As you probably know, you’ve got a duty of care to provide a safe work place.
But in usual circumstances, the commute to work is another matter – you’ve got no legal obligation to provide a safe commute; it’s up to the employee to discern what’s safe and what’s not.
However, in the current climate, you may need to make “reasonable adjustments” if your employees are in one of the extremely clinically vulnerable groups and they’re concerned about their safety.
The phrase “reasonable adjustments” can mean a whole load of different things, but what it doesn’t mean is allowing an employee not to drive to work in his company car because it doesn’t have air conditioning and it’s “too hot”!
You’ve probably guessed that I haven’t plucked that example out of thin air.
This particular employee had resigned, and inadvertently given one months’ notice when his contract meant he only needed to give a week.
He was probably hoping to be put on gardening leave, but as it turns out, there was plenty for him to do, and initially it was agreed that he could work his notice from home.
But – as you might expect – the output from home wasn’t exactly stellar, and when this was raised with him he pointed out that we had no means of being able to judge whether he’s working or not.

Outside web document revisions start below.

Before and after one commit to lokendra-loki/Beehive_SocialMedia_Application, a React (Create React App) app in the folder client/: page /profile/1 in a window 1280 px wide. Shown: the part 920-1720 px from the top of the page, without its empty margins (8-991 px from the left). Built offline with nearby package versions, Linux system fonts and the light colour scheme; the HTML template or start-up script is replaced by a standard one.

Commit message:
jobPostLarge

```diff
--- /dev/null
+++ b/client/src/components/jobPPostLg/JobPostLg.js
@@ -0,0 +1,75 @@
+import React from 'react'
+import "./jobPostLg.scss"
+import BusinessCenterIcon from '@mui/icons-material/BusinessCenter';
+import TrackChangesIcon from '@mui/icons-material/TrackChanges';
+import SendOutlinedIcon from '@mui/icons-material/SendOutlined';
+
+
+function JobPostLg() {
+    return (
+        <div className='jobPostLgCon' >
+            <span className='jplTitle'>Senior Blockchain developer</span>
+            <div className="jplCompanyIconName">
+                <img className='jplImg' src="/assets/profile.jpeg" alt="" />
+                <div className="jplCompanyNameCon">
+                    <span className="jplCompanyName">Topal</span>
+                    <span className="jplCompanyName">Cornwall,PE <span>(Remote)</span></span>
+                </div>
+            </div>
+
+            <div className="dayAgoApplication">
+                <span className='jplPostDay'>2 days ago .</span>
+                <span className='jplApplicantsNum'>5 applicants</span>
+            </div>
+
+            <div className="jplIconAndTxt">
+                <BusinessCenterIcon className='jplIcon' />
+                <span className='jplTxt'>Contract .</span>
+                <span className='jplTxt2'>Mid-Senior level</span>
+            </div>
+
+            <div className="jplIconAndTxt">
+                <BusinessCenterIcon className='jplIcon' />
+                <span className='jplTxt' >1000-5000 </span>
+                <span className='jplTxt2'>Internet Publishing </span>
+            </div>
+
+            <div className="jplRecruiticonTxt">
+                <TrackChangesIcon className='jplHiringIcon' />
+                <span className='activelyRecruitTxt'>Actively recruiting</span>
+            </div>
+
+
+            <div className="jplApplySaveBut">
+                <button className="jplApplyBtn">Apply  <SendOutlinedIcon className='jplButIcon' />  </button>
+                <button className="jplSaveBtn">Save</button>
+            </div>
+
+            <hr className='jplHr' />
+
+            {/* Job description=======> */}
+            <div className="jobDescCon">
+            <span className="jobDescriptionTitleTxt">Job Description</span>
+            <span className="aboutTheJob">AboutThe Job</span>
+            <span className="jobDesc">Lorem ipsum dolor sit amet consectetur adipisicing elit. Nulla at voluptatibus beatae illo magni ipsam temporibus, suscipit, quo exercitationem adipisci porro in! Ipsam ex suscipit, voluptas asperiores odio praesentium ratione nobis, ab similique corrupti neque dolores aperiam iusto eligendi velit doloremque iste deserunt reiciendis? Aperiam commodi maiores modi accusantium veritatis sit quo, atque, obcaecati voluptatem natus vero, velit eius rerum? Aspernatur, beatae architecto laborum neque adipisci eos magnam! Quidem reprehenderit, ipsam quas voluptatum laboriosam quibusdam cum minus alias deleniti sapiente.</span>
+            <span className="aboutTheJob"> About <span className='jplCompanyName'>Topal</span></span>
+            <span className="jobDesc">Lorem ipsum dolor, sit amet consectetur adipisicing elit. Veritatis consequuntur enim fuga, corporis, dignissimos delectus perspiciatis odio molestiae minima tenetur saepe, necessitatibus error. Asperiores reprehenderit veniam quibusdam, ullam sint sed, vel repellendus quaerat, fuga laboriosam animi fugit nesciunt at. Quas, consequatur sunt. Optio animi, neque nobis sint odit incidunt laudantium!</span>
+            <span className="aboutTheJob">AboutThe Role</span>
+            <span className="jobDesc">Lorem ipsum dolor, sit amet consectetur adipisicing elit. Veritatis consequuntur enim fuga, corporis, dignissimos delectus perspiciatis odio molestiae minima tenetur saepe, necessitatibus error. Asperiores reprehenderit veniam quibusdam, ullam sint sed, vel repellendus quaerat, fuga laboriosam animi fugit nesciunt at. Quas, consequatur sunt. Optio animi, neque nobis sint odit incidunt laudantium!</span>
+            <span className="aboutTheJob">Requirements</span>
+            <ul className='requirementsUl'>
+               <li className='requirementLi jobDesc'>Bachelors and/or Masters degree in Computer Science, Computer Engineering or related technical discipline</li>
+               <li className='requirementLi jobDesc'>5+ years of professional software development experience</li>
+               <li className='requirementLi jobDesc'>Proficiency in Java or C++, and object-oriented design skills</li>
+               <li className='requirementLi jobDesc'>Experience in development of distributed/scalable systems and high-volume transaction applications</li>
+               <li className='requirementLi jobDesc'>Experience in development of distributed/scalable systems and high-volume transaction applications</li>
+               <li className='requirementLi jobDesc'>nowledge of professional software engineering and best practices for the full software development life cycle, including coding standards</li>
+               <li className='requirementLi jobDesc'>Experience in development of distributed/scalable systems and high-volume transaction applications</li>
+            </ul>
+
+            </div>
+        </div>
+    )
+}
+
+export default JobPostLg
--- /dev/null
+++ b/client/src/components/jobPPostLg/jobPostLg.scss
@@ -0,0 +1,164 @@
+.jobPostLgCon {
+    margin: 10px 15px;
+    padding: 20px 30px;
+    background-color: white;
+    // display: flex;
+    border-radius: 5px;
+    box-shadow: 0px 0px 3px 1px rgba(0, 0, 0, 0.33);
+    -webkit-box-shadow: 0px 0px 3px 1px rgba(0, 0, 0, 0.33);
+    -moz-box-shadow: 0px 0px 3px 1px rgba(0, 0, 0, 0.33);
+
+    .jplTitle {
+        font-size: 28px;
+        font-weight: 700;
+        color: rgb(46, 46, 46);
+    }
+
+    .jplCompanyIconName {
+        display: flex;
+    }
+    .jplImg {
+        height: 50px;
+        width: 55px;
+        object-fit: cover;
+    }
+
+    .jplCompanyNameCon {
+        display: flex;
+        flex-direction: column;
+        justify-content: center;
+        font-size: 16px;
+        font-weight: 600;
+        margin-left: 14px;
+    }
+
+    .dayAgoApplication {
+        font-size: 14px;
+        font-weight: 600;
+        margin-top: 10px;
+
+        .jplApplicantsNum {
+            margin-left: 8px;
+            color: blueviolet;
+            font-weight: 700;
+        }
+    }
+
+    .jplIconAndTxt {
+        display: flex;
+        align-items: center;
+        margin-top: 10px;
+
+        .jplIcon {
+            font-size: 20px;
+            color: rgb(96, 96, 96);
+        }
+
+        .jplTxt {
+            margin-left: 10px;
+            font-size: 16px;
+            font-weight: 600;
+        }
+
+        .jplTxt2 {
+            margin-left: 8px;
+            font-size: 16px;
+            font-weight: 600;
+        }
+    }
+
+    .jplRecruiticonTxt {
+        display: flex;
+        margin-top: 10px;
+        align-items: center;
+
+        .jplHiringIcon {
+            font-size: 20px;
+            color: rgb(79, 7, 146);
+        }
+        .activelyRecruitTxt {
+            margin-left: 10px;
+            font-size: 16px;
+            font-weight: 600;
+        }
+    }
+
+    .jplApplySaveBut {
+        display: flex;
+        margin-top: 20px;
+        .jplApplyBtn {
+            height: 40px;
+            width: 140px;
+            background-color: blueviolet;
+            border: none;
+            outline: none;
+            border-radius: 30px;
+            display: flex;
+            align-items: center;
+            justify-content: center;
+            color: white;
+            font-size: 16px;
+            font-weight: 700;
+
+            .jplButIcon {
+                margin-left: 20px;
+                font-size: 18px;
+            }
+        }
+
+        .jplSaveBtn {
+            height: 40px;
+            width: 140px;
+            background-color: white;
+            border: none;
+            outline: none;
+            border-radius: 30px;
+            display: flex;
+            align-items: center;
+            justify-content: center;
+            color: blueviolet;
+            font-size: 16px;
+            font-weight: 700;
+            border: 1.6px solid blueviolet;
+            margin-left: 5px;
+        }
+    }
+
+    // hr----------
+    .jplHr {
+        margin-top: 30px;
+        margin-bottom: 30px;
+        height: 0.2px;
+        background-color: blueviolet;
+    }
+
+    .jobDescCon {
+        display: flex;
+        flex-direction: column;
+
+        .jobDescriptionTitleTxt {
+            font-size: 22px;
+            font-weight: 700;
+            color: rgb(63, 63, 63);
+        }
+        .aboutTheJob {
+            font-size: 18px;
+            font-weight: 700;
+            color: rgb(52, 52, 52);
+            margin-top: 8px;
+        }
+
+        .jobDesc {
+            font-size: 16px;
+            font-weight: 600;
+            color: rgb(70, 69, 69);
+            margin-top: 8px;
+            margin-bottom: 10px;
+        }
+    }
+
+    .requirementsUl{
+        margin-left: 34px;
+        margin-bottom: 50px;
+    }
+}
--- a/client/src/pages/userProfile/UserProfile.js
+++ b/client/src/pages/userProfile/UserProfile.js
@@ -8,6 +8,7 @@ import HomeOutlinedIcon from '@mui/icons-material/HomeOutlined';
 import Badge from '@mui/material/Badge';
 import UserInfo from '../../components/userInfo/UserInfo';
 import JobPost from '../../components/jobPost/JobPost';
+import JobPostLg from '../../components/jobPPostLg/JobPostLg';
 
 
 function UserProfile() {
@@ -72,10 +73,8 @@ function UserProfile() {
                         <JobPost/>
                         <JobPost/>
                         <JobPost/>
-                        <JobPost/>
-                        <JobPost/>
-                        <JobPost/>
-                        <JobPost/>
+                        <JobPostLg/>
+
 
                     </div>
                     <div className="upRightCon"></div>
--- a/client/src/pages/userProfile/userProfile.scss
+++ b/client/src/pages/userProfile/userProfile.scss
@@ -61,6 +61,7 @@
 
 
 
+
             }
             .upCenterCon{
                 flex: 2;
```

Once again he’d shot himself in the foot – his point was a sound one, so we requested he came into the office so his output could be monitored.

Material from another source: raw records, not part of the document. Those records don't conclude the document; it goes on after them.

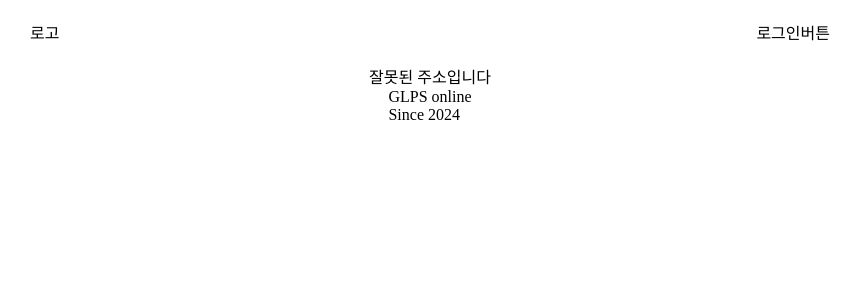
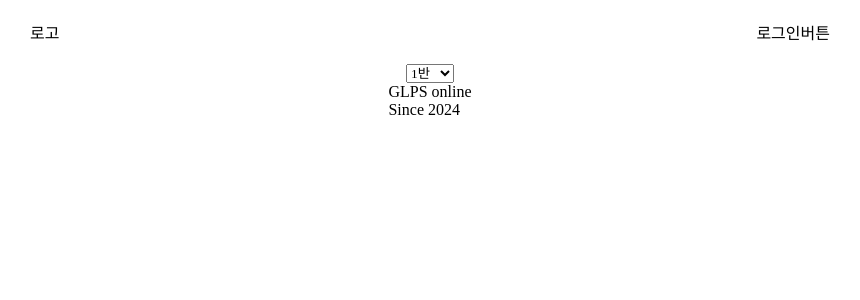
Before and after one commit to GLPS-online/frontend, a React (Create React App) app: page /timetables in a window 1280 px wide. Shown: the top 300 px of the page, without its empty margins (210-1070 px from the left). Built offline with nearby package versions, Linux system fonts and the light colour scheme; no server answers.

Commit message:
Add all 21 classes

```diff
--- a/src/index.js
+++ b/src/index.js
@@ -19,7 +19,7 @@ root.render(
           <Route path="login" element={<LoginPage />} />
           <Route path="signup" element={<SignupPage />} />
           <Route path="admin" element={<AdminPage />} />
-          <Route path="timetable" element={<TimetablePage />} />
+          <Route path="timetables" element={<TimetablePage />} />
           <Route path="*" element={<NotFoundPage />} />
         </Route>
       </Routes>
--- a/src/pages/TimetablePage/TimetablePage.jsx
+++ b/src/pages/TimetablePage/TimetablePage.jsx
@@ -26,7 +26,24 @@ export default function TimetablePage() {
         <option value="1">1반</option>
         <option value="2">2반</option>
         <option value="3">3반</option>
-        <option value="8A">8A반</option>
+        <option value="4">4반</option>
+        <option value="5">5반</option>
+        <option value="6">6반</option>
+        <option value="7">7반</option>
+        <option value="8">8반</option>
+        <option value="9">9반</option>
+        <option value="10">10반</option>
+        <option value="11">11반</option>
+        <option value="12">12반</option>
+        <option value="13">13반</option>
+        <option value="14">14반</option>
+        <option value="15">15반</option>
+        <option value="16">16반</option>
+        <option value="17">17반</option>
+        <option value="18">18반</option>
+        <option value="19">19반</option>
+        <option value="20">20반</option>
+        <option value="21">21반</option>
       </select>
       {data && <Timetable data={data} />}
     </>
```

That’s when he played the dangerous card, suggesting that asking him to drive to the office in hot weather without air conditioning was tantamount to asking him drive without a seatbelt and text on the phone at the same time.
When we pointed out a couple of holes in that particular argument, he refused to work the remainder of his notice period.
At this time of uncertainty you would have thought that people would want to hold onto their jobs for as long as possible.
This just shows that the old adage is true: There’s nowt so queer as folk!